Have you ever had dry, flavorless chicken fingers from a freezer bag?  Me too.  I wouldn’t do that to you.  Soaking the meat in buttermilk makes the fingers incredibly juicy and tender, and the aromatic onions and garlic really add a flavor punch which shines through even after a hearty swim in the curried apricot sauce.  

img_1139

I suppose that this is the point where I should also mention that Mike and I are only two people, but I rarely cook for two.  Sometimes that means packing the same lunch for 3 days in a row, but other times this means, “YAAAAAYYYY!!!  FREEZER FOOD!!!”  These chicken fingers freeze phenomenally and are perfect to pull out for a haphazard weeknight dinner.  If you’re cooking them from frozen, add another 5-8 minutes on to the total cooking time and celebrate a dinner that was ready with minimal Thursday night effort and DIDN’T come from Costco.  Sweet chickeny joy.

img_1133

I haven’t said too much about the Curried Apricot Sauce yet, have I?  Well, it’s sultry with all the sweet and sour that you get in your favorite plum sauce.  However, there are also the unmistakable Indian flavors that wend their way onto the tongue with a moderate heat and exotic spiciness.  In short, if you get tired of dipping your fingers in this sauce you should try using the chicken instead.  Ha!  Sorry, I had to.

Seriously though, leftover sauce can be used to baste BBQ pork loin, chicken, or ribs.  Or grilled cheese sandwiches….I hear……not that I would ever do anything like that, of course.

img_1120

  • http://thespitefulchef.blogspot.com kristie

    Yaaaay! I missed you guys. Our grocers leave the tender on as well, even though I sometimes get frustrated making my own supremes when the recipe calls for it. Looks amazing.

  • http://foodhappens.blogspot.com lo

    Oh, wow. Oh, wow. All those apricots a-roasting… makes it feel like a holiday weekend! Oh, wait. It IS a holiday weekend here in the states. Perfect time for a pub night.
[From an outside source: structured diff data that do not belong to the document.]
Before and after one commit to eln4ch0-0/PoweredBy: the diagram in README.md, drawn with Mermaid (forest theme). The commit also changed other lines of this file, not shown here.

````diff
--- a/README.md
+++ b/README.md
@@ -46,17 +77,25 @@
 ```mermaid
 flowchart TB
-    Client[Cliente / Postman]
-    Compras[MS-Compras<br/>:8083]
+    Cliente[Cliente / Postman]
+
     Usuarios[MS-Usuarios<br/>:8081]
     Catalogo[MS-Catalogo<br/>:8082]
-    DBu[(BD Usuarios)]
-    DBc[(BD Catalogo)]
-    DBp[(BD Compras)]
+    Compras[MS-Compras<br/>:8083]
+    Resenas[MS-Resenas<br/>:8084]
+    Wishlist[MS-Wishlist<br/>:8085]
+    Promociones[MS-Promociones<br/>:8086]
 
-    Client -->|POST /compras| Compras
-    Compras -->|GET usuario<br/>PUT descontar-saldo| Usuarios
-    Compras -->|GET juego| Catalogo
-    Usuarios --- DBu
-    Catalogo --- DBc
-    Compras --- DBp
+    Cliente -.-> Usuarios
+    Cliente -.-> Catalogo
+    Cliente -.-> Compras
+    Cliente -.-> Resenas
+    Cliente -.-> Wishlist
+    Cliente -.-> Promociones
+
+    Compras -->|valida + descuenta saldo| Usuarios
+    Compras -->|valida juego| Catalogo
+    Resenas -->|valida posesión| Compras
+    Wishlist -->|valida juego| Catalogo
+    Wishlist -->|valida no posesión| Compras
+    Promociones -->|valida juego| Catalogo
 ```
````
    Love the curried apricot sauce. Takes those chicken fingers right up over the top.

  • Pingback: Shish Taouk: Lebanese Grilled Chicken Skewers | Choosy Beggars()